'Oliver' - the Kitty who climbed to the Tippy-Top

(mid October 2015)

Executive Summary

Oliver, a black and white tabby, was stuck overnight in an oak tree in Oxford, MS. I was able to rescue him, but it required some rescue-pole drama. Many thanks to Erin & Jordan, Kara, and Tom for your extremely generous donations to the Oktibbeha County Humane Society! Total rescue time was 6 hours (2 hours on site + 4 hours travel).


It was about 6:00 pm on a Friday evening when the Kat Fone rang. It was Erin, and she had been referred to me by the Oxford MS Fire Department. Her inside kitty ("Oliver") had escaped outside that afternoon, and was stuck in a tree -- could I help? I told Erin that my family planned to attend the 11:00 am MSU/La Tech football game the next day, but that I could leave at halftime if necessary to rescue Oliver. However, I told Erin that there was very good chance that Oliver would come down on his own, and to call/text me the next day if Oliver still needed assistance. The next morning, as we were preparing to go to the ball game, Erin called back and said that Oliver was still in the tree, higher than ever, and that their own rescue attempts had been unsuccessful. It was a beautiful October day, with a light breeze blowing, and I said that I could be there between 3:00 and 4:00 pm. My wife and I went to the game, and I left at halftime in order to drive to Oxford.

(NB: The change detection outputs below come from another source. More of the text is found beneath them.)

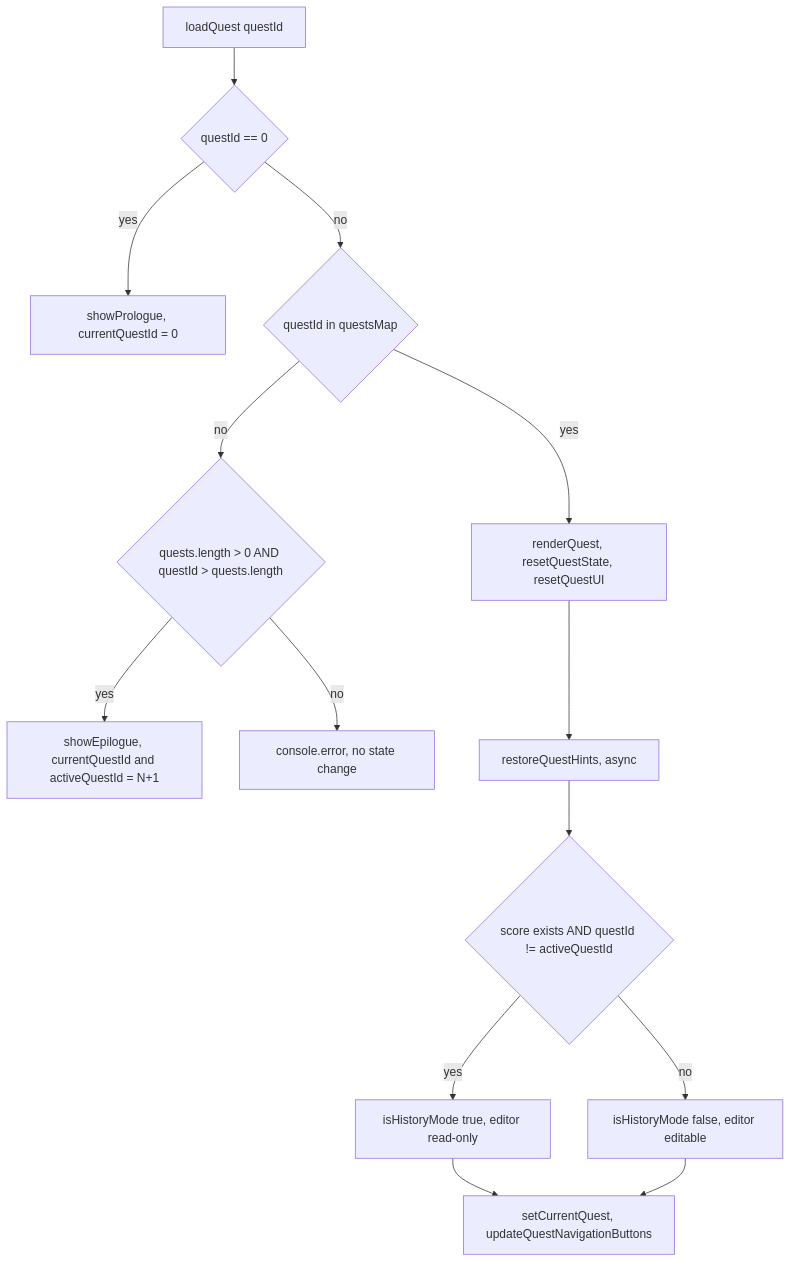
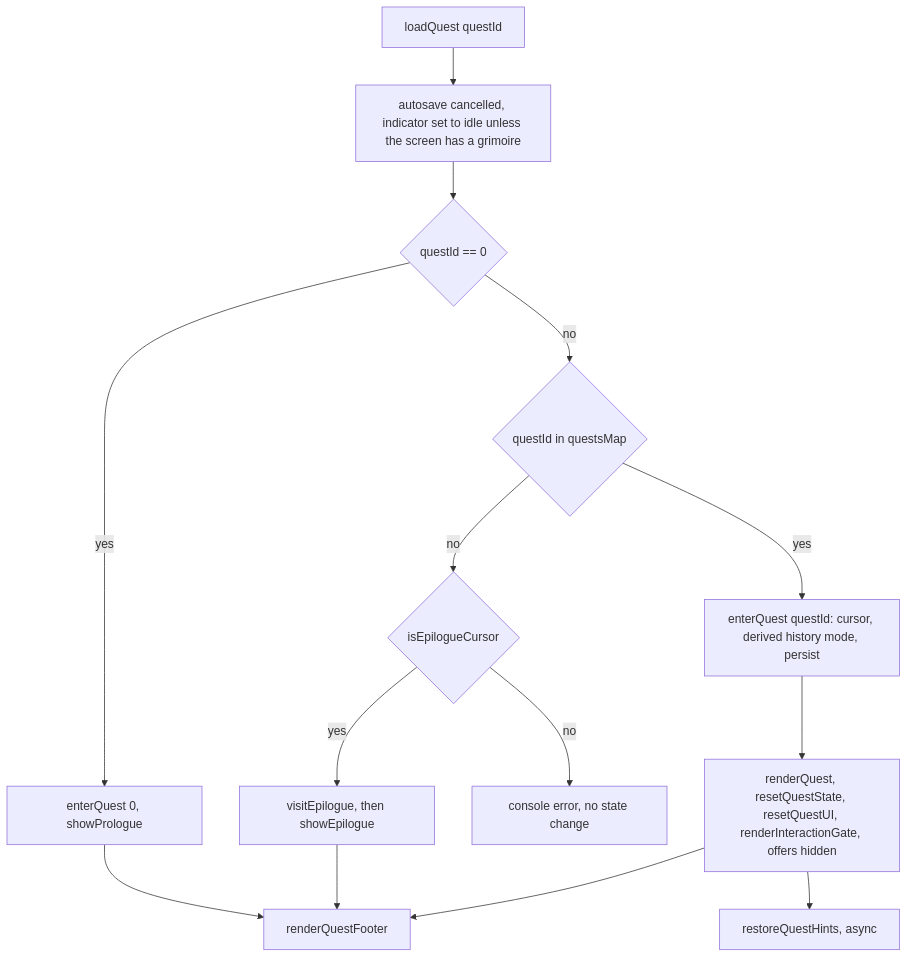
Before and after one commit to ghmer/rego-adventure: the fifth of 46 diagrams in docu/state-machines.md, drawn with Mermaid. The commit also changed other lines of this file and 77 other files, not shown here.

````diff
--- a/docu/state-machines.md
+++ b/docu/state-machines.md
@@ -266,16 +304,16 @@
 ```mermaid
 flowchart TD
-    A[loadQuest questId] --> B{questId == 0}
-    B -- yes --> P[showPrologue, currentQuestId = 0]
+    A[loadQuest questId] --> A1[autosave cancelled, indicator set to idle unless the screen has a grimoire]
+    A1 --> B{questId == 0}
+    B -- yes --> P[enterQuest 0, showPrologue]
     B -- no --> C{questId in questsMap}
-    C -- no --> D{quests.length > 0 AND questId > quests.length}
-    D -- yes --> E[showEpilogue, currentQuestId and activeQuestId = N+1]
-    D -- no --> F[console.error, no state change]
-    C -- yes --> G[renderQuest, resetQuestState, resetQuestUI]
-    G --> H[restoreQuestHints, async]
-    H --> I{score exists AND questId != activeQuestId}
-    I -- yes --> J[isHistoryMode true, editor read-only]
-    I -- no --> K[isHistoryMode false, editor editable]
-    J --> L[setCurrentQuest, updateQuestNavigationButtons]
-    K --> L
+    C -- no --> D{isEpilogueCursor}
+    D -- yes --> E[visitEpilogue, then showEpilogue]
+    D -- no --> F[console error, no state change]
+    C -- yes --> G[enterQuest questId: cursor, derived history mode, persist]
+    G --> H[renderQuest, resetQuestState, resetQuestUI, renderInteractionGate, offers hidden]
+    H --> I[restoreQuestHints, async]
+    P --> Z[renderQuestFooter]
+    E --> Z
+    H --> Z
 ```
````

When I arrived at the apartment complex where Oliver was stuck I was met by Erin, Tom (a friend), and David (a helpful neighbor) who led me to Oliver's tree. He was about 35 ft up, and looked fairly comfortable. I was a bit concerned when Erin told me that Oliver had traveled far in the tree from where he was initially stuck; this made me suspect that he could be a skittish traveler, the toughest type of kitty to rescue. As I was installing my climbing rope, Kara (a friend) and Jordan (Erin's husband) joined the ground crew. Before I started up, I told everybody that if I had to use the rescue-pole, that I would lower Oliver and pole to the ground, where they would hold a net that he would be lowered into. I instructed them on how to release the wire on the rescue-pole by pulling on the end knob of the rescue-pole.

I started up, and soon I was just below Oliver. He had been watching me carefully but did not seem too concerned. My rope had to be installed below Oliver, so I had to pull myself up into a branch union below Oliver before making the grab. I pulled myself, and stood up, then tried to tighten my lanyard to steady myself. As I was doing this, I had to clear the lanyard from some branches, which frightened Oliver and he went further up the tree, yowling as he climbed. At this point, I realized that I probably would not get close enough for a grab, so I asked the ground crew to pass the rescue-pole up to me.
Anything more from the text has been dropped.